My experiences, those of MX and the studies of Zeman and Della Sala clearly demonstrate that children need to be offered a variety of learning styles because of the differences in their ways of learning. In education, a one-size-fits-all style of teaching means some children will miss out. Innocent and unknowing children will be blamed for being at fault for not learning as they should. Some schools address the need for different learning styles, most do not.
I couldn't even count on all my fingers the number of times "not working to his potential" appeared on my report cards, nor the number of times my mother was told in parent-teacher interviews that I was lazy. The schools I attended as a child had ways to assess my intellectual potential, but lacked the means to put it to use.
To my teachers I was lazy. Except in physical education where I was also weak and uncoordinated, which somehow also got to be my fault. The role me lack of a working mind's eye played in any of this will not be known for some time.
Suffice to say, I managed to work around the detours to reaching my intellectual potential, though many years after completing my formal education. I still can't throw a baseball straight or walk a balance beam without falling, even when cold sober and in the best of health. Maybe the brain can only adapt around one detour and has to choose which will take top priority.
At age 67 I am no longer called lazy. However, some people still don't appreciate why I sometimes can't follow simple spoken instructions or written directions. I have solved some of the most profound mysteries of life, yet I still can't find Waldo.

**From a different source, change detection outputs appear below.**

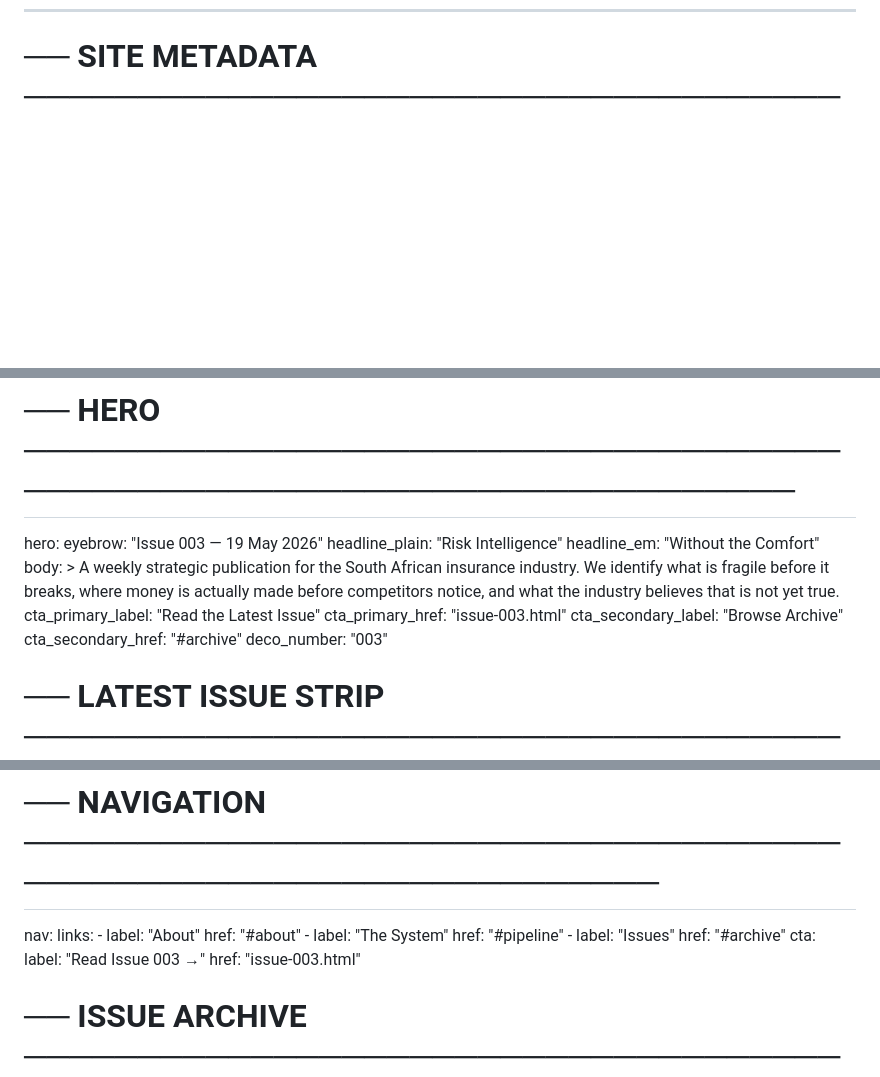
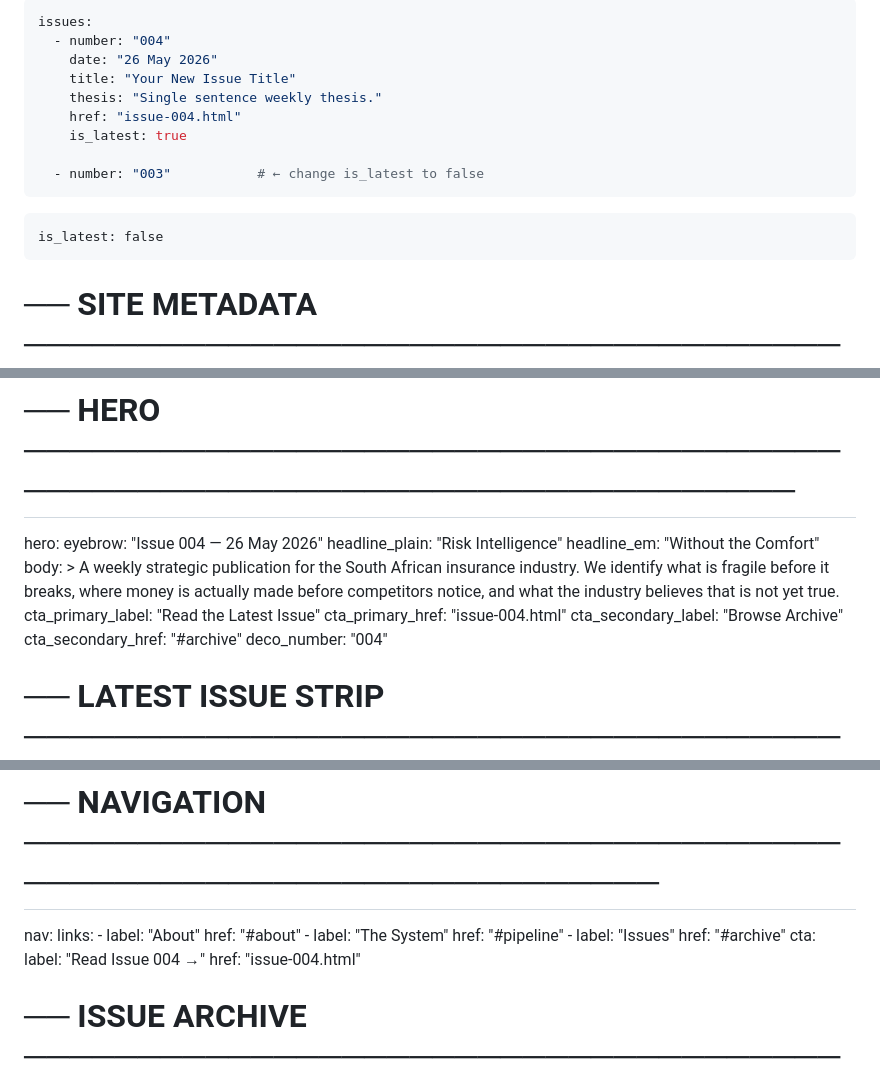
Before and after one commit to 1906reblabs/mzansi-afi, a Markdown page: afi-build/content/index.md, 3 parts joined by grey strips. Rendered like a GitHub page; blank space fills up the shorter version.

Commit message:
Update latest issue to Issue 004 and adjust metadata

```diff
--- a/afi-build/content/index.md
+++ b/afi-build/content/index.md
@@ -1,4 +1,15 @@
 ---
+issues:
+  - number: "004"
+    date: "26 May 2026"
+    title: "Your New Issue Title"
+    thesis: "Single sentence weekly thesis."
+    href: "issue-004.html"
+    is_latest: true
+
+  - number: "003"           # ← change is_latest to false
+    ...
+    is_latest: false
 # ── SITE METADATA ─────────────────────────────────────────────────────────────
 site_name: "Antifragile Insurance"
 site_tagline: "Strategic Intelligence · South African Insurance Industry"
@@ -9,7 +20,7 @@ site_description: >
 
 # ── HERO ──────────────────────────────────────────────────────────────────────
 hero:
-  eyebrow: "Issue 003 — 19 May 2026"
+  eyebrow: "Issue 004 — 26 May 2026"
   headline_plain: "Risk Intelligence"
   headline_em: "Without the Comfort"
   body: >
@@ -17,10 +28,10 @@ hero:
     We identify what is fragile before it breaks, where money is actually made
     before competitors notice, and what the industry believes that is not yet true.
   cta_primary_label: "Read the Latest Issue"
-  cta_primary_href: "issue-003.html"
+  cta_primary_href: "issue-004.html"
   cta_secondary_label: "Browse Archive"
   cta_secondary_href: "#archive"
-  deco_number: "003"
+  deco_number: "004"
 
 # ── LATEST ISSUE STRIP ────────────────────────────────────────────────────────
 latest:
@@ -41,8 +52,8 @@ nav:
     - label: "Issues"
       href: "#archive"
   cta:
-    label: "Read Issue 003 →"
-    href: "issue-003.html"
+    label: "Read Issue 004 →"
+    href: "issue-004.html"
 
 # ── ISSUE ARCHIVE ─────────────────────────────────────────────────────────────
 # Add new entries at the TOP (descending order). Mark latest with is_latest: true.
```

No one today wants to teach a man who is smart enough to have found evidence of what God really is and what the afterlife means. He's scary. Yet no one wants to teach a man who is so dumb he can't put together a child's puzzle. They are the same man, same brain, different abilities.
My education continues to be based on my own initiative. As a student, I am still a dunce, an oaf who is "too lazy to learn." Other adults, many of them, may not have the motivation I had to learn. So they don't. You meet these people in stores, or driving the streets with you, or at voting stations.
When people have trouble learning because what they need to know is presented in ways they can't understand, many just give up. Teachers need to recognize learning differences before that happens to their students. More importantly, teachers need to be trained on how to recognize the needs their students have for different learning styles. They have to understand and have the skills before they can put them to use on their students.
Before the kids drop out of school, and sometimes out of socially accepted behaviour.
Bill Allin is the author of Turning It Around: Causes and Cures for Today's Epidemic Social Problems, a fancy sounding title for a book of ideas and solutions everyone can understand and teachers and parents can use.
Learn more about the book and the TIA project at http://billallin.com